The medical director of NHS Highland has thanked members of the public for “being a hero” and saving lives by staying at home.
Dr Boyd Peters has urged north residents to continue to adhere to social distancing guidelines in the weeks ahead, as efforts to slow the spread of coronavirus continue.
Recent evidence from across the globe has shown that limiting social contact is beginning to make headway.
Dr Peters said: “I want to thank the public for their ongoing support in following the national guidance on social distancing.
“The statistical evidence from around the world shows that the social distancing measures are starting to work in slowing down the spread of the virus.
“However, it is important we don’t become complacent.
“We understand that social distancing is challenging for people, especially those who are separated from family members during this time, but I would urge everyone to continue the collective effort.”
Dr Peters added: “I would ask everyone to protect those in your community who are most vulnerable; by complying with social distancing you can be a hero. You can save lives. Please stay at home.”
More people are now buying essential groceries online, to be delivered to their doors, but Highlands and Islands MSP Donald Cameron has called for shoppers to show “restraint” when placing orders.

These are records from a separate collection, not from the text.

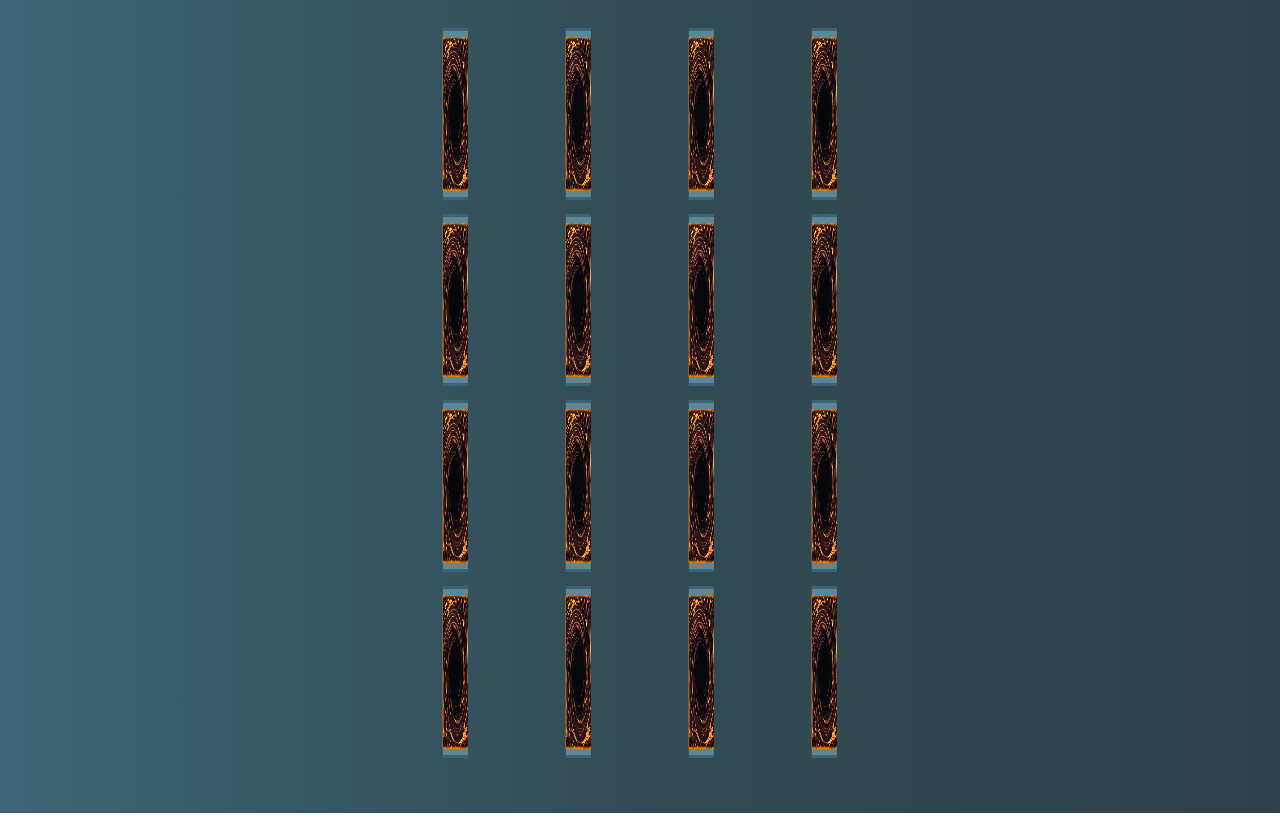
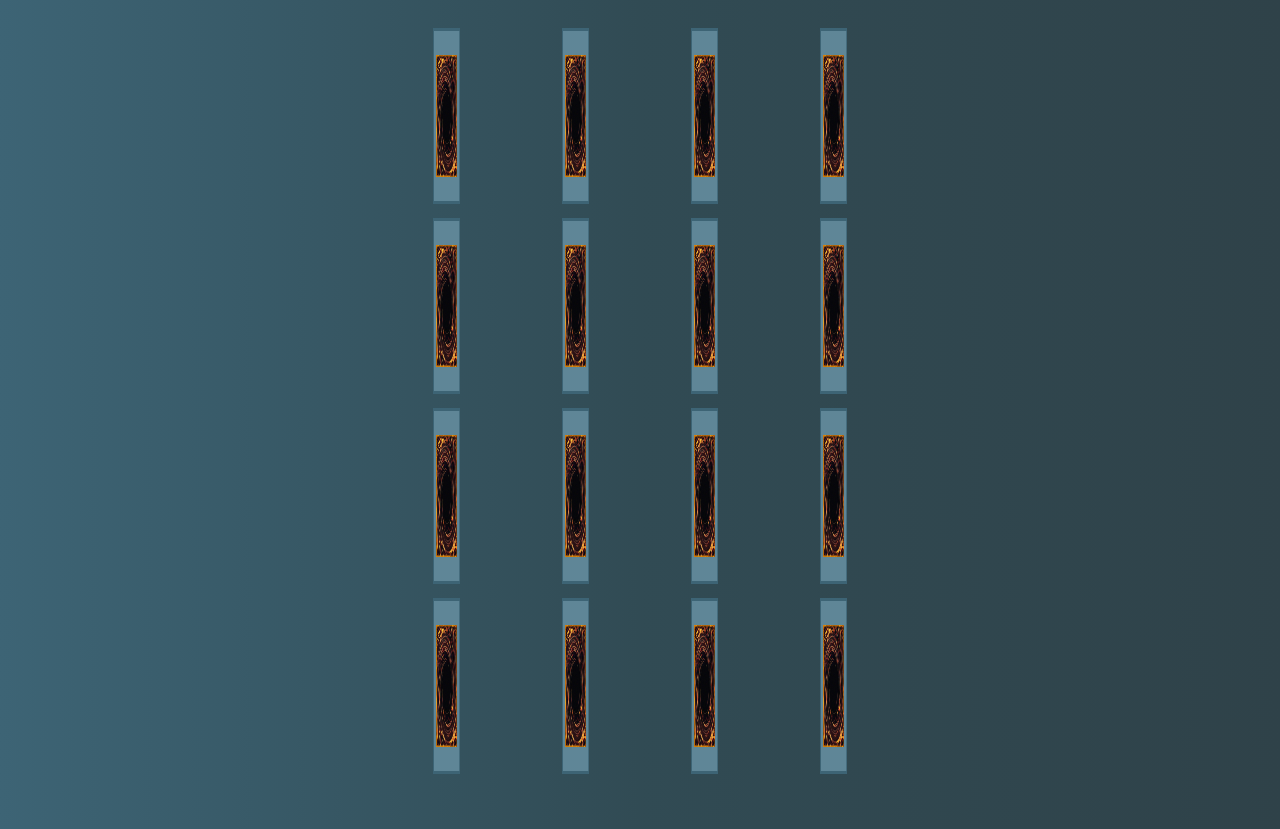
Before and after one commit to Miguel-Guillen/Memorama, a plain HTML site: page index.html in a window 1280 px wide. Both pictures are taken after a click on the button "Empezar". Shown: the part 61-890 px from the top of the page. Drawn offline with nearby package versions, Linux system fonts and the light colour scheme.

Commit message:
cambios interfaz

```diff
--- a/script.js
+++ b/script.js
@@ -71,8 +71,14 @@ const deselect = (cardsSelected) => {
             selected = [];
             let cardOne = document.getElementById("cards-" + cardsSelected[0])
             let cardTwo = document.getElementById("cards-" + cardsSelected[1])
-            cardOne.style.transform = "rotateY(0deg)";
-            cardTwo.style.transform = "rotateY(0deg)";
+            card1.style.background = "crimson";
+            card2.style.background = "crimson";
+            setTimeout(() => {
+                cardOne.style.transform = "rotateY(0deg)";
+                cardTwo.style.transform = "rotateY(0deg)";
+                card1.style.background = "#5f8697";
+                card2.style.background = "#5f8697";
+            }, 800)
         }else{
             card1.style.background = "green";
             card2.style.background = "green";
--- a/style.css
+++ b/style.css
@@ -24,8 +24,8 @@
     cursor: pointer;
     font-family: Verdana, Geneva, Tahoma, sans-serif;
     display: inline-block;
-    width: 8.5vw;
-    height: 21.5vh;
+    width: 9vw;
+    height: 22vh;
     min-width: 100px;
 }
 .cards {
@@ -44,8 +44,12 @@
     align-items: center;
 }
 .front img {
-    height: 90%;
-    width: auto;
+    height: auto;
+    width: 76%;
+}
+.back img {
+    height: auto;
+    width: 80%;
 }
 
 .back {
```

The Conservative politician said that constituents falling into the “vulnerable” category face a three-week wait for a viable slot and he believes “able-bodied” residents have been using the service unnecessarily.
Mr Cameron said: “I have been contacted by local residents, some of whom have disabilities, who are having great difficulty in securing delivery slots because of the surge in demand for this service.
“We should remember that for some people this is a lifeline service, as they find it very challenging to physically shop in person.”
Mr Cameron is now writing to supermarket chief executives urging them to prioritise certain customers when orders begin to flood in.
He said: “I know that some vulnerable people are being helped by friends and neighbours and that is very encouraging indeed, but others are not so fortunate and are experiencing real anxiety because of this.
“So please consider whether you really do require a delivery to your home and, if you do, please make sure you use the service sparingly and for essential items.”
Inverness Chamber of Commerce chief executive, Stewart Nicol, highlighted the importance of shopping locally for those able to get out and about to pick up important items.
He added: “There are a number of local businesses in and across Inverness that are offering food delivery for a range of fresh produce, as well as staples like bread and milk. I think that is really innovative and it’s a fantastic service.”
Among dozens of community groups set up to ensure vulnerable people can receive shopping are Covid-19 Mintlaw Matters.
At an initial meeting in the north-east village there were only six people, but 60 volunteers came forward in the space of a week following the creation of a Facebook page.
Flyers were printed and distributed throughout the area highlighting the type of help that could be given, including shopping, delivering prescriptions and dropping off free school meals.
Neighbouring communities such as Auchnagatt, Maud, Strichen and New Pitsligo can also receive help.